Please output the section of the listing below that opens with the line containing "Before and after one commit to squirelworks/Graal_analysis, a" and closes with the line containing "Owner-approved classic shape-B", exactly and with nothing else.

START DATA EXTRACTS

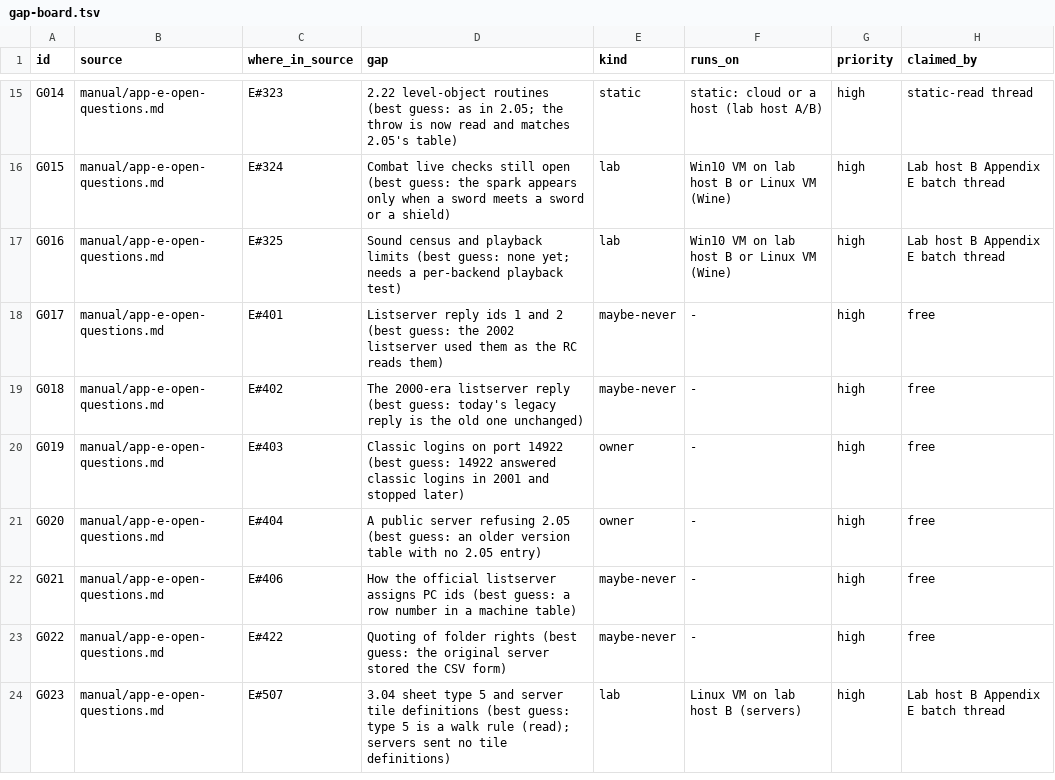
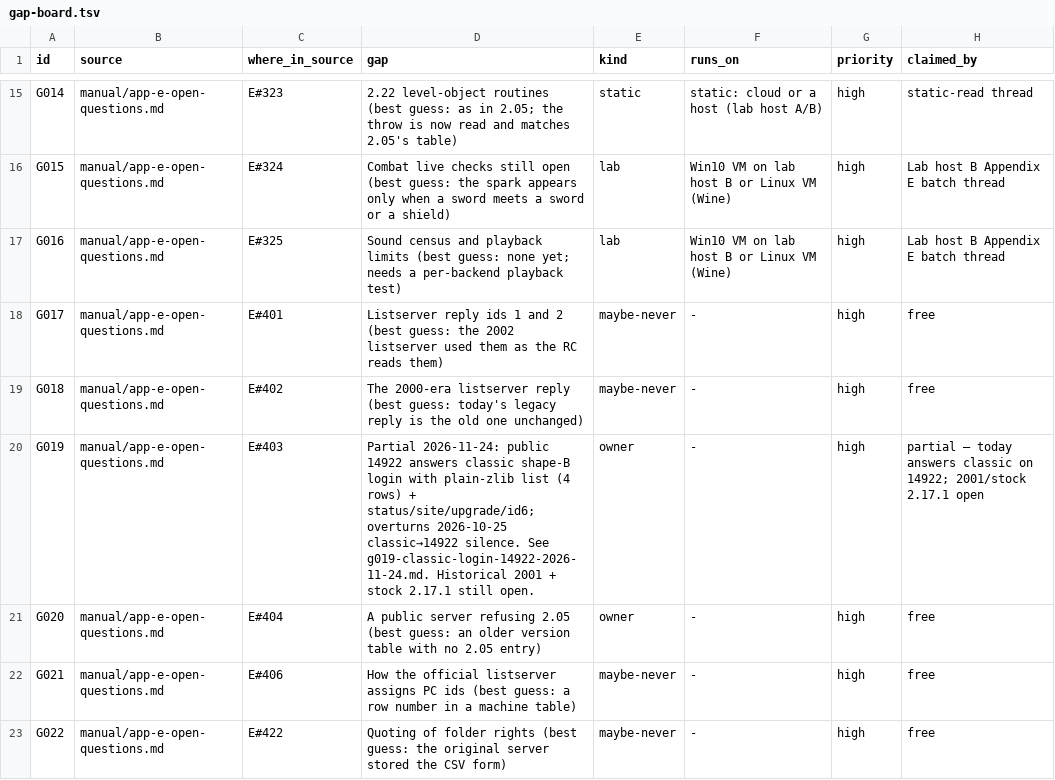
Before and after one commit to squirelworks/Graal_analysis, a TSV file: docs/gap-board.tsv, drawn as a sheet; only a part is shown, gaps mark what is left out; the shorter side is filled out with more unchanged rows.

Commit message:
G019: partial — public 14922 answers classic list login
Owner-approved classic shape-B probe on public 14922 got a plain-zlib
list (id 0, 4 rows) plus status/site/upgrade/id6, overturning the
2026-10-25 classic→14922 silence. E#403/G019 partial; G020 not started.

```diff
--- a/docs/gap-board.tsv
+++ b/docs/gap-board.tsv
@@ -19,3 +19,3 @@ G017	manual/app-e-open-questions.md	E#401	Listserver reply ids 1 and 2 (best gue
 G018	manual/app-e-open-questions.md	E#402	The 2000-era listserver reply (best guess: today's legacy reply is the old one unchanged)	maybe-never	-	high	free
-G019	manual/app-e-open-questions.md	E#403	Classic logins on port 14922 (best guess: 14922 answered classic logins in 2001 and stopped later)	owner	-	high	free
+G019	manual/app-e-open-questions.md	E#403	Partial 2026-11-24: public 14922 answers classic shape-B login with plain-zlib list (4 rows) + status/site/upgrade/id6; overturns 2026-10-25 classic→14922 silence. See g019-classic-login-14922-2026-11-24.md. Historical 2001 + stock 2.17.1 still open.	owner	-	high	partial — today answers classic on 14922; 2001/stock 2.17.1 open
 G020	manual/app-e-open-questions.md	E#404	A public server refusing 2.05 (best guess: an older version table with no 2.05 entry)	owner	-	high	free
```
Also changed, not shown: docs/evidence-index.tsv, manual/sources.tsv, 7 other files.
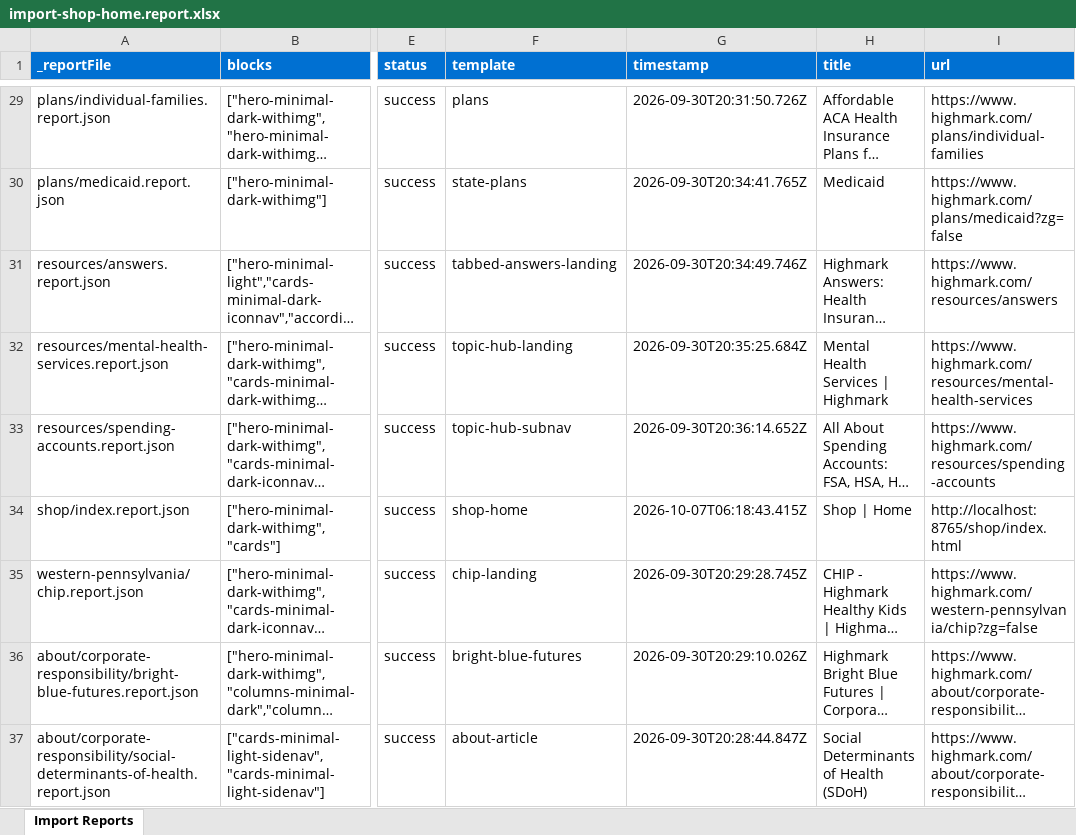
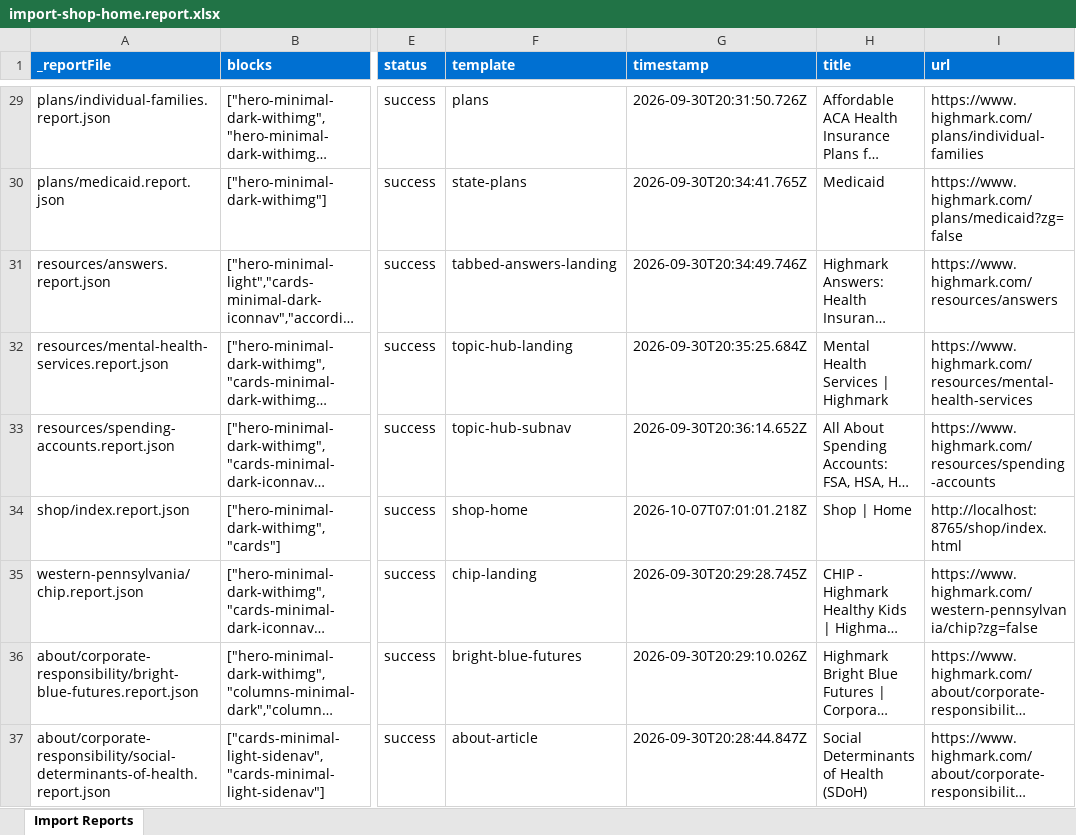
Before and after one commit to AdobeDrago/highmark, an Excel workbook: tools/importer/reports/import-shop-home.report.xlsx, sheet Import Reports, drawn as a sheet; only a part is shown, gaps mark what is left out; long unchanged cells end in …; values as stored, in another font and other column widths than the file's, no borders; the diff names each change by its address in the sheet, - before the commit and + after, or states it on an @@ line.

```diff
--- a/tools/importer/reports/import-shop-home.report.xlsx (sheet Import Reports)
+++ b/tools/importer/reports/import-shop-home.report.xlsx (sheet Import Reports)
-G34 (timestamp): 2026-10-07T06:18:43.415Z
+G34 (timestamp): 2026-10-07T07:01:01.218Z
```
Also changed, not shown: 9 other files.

END DATA EXTRACTS
START DATA EXTRACTS

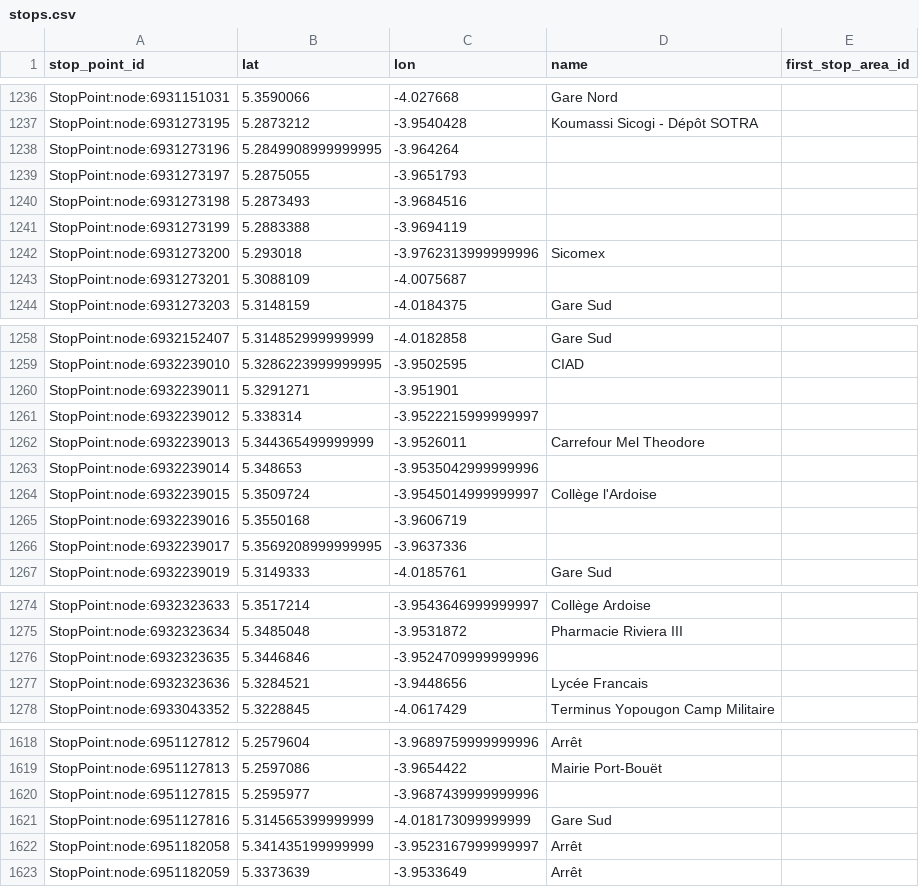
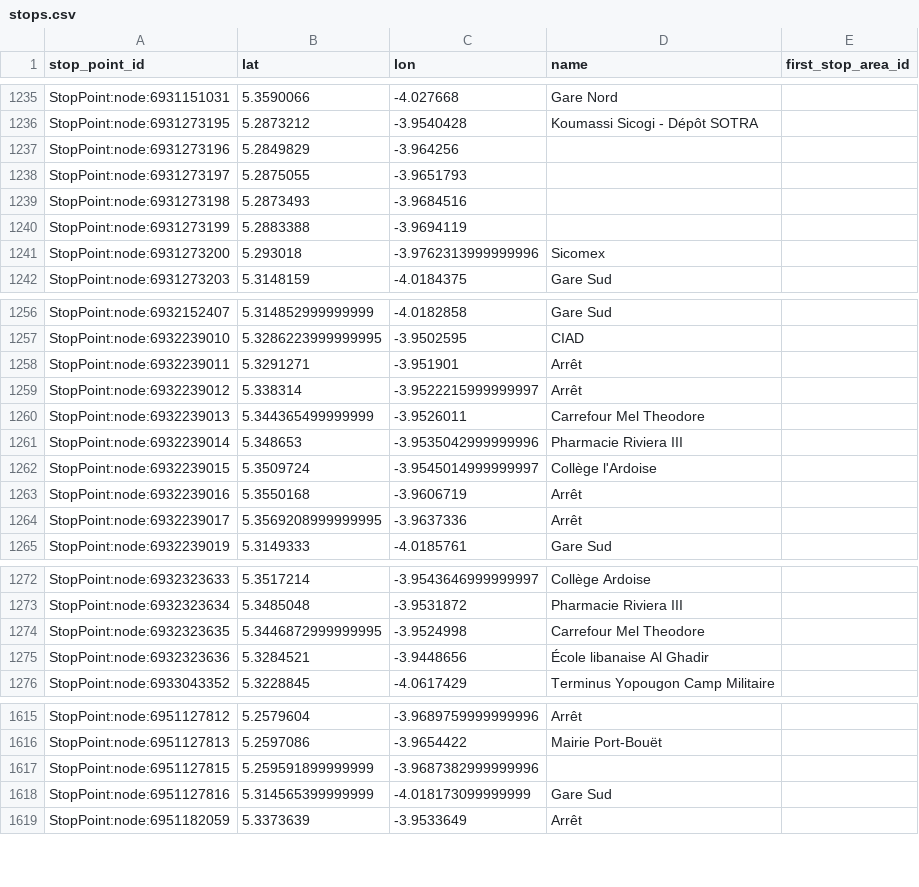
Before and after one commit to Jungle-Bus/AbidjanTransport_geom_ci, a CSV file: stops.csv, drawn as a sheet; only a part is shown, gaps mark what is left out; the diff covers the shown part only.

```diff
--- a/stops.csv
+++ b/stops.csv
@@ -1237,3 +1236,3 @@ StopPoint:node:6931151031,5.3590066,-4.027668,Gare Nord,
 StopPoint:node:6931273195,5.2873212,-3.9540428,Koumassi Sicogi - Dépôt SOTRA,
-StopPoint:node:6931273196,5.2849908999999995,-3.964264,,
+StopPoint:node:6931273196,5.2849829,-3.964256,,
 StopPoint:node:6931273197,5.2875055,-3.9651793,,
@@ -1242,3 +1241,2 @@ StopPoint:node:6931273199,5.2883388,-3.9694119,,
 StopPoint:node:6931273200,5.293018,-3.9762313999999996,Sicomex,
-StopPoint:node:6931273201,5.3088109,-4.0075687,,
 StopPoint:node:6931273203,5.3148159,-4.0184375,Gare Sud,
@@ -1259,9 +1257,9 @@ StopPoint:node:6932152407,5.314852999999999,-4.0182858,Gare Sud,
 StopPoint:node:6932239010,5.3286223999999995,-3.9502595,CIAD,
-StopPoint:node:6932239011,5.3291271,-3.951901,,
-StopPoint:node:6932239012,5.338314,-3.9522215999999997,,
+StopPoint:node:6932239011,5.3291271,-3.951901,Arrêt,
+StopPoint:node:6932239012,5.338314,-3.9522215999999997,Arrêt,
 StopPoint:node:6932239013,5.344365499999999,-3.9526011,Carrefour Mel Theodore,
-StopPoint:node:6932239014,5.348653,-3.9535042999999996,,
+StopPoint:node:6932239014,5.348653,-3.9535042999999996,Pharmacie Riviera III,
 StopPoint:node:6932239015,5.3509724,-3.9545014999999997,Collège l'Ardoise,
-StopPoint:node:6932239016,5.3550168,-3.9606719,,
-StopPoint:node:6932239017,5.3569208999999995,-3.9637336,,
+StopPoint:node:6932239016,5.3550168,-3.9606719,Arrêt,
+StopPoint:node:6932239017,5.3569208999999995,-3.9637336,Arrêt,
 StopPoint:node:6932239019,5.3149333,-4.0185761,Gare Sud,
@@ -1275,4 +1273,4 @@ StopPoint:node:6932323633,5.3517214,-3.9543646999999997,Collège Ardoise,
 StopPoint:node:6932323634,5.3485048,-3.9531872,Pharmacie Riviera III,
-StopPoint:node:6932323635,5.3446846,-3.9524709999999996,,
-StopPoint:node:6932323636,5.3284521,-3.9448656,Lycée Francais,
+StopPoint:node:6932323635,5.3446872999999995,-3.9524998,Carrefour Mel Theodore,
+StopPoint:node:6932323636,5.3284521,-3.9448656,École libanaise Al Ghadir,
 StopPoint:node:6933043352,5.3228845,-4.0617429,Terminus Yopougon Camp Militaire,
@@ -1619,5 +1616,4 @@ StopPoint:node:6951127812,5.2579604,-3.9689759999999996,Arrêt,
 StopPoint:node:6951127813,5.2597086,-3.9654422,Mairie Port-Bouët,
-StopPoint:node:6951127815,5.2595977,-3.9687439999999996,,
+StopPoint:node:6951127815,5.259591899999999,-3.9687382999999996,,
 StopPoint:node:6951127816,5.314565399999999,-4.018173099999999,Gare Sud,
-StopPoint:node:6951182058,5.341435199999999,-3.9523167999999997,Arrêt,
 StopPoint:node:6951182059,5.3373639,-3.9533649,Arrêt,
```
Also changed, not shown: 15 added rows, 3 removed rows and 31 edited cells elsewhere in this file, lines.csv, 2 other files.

END DATA EXTRACTS

PROBLEM SOLUTION:
Before and after one commit to squirelworks/Graal_analysis, a TSV file: docs/gap-board.tsv, drawn as a sheet; only a part is shown, gaps mark what is left out; the shorter side is filled out with more unchanged rows.

Commit message:
G019: partial — public 14922 answers classic list login
Owner-approved classic shape-B probe on public 14922 got a plain-zlib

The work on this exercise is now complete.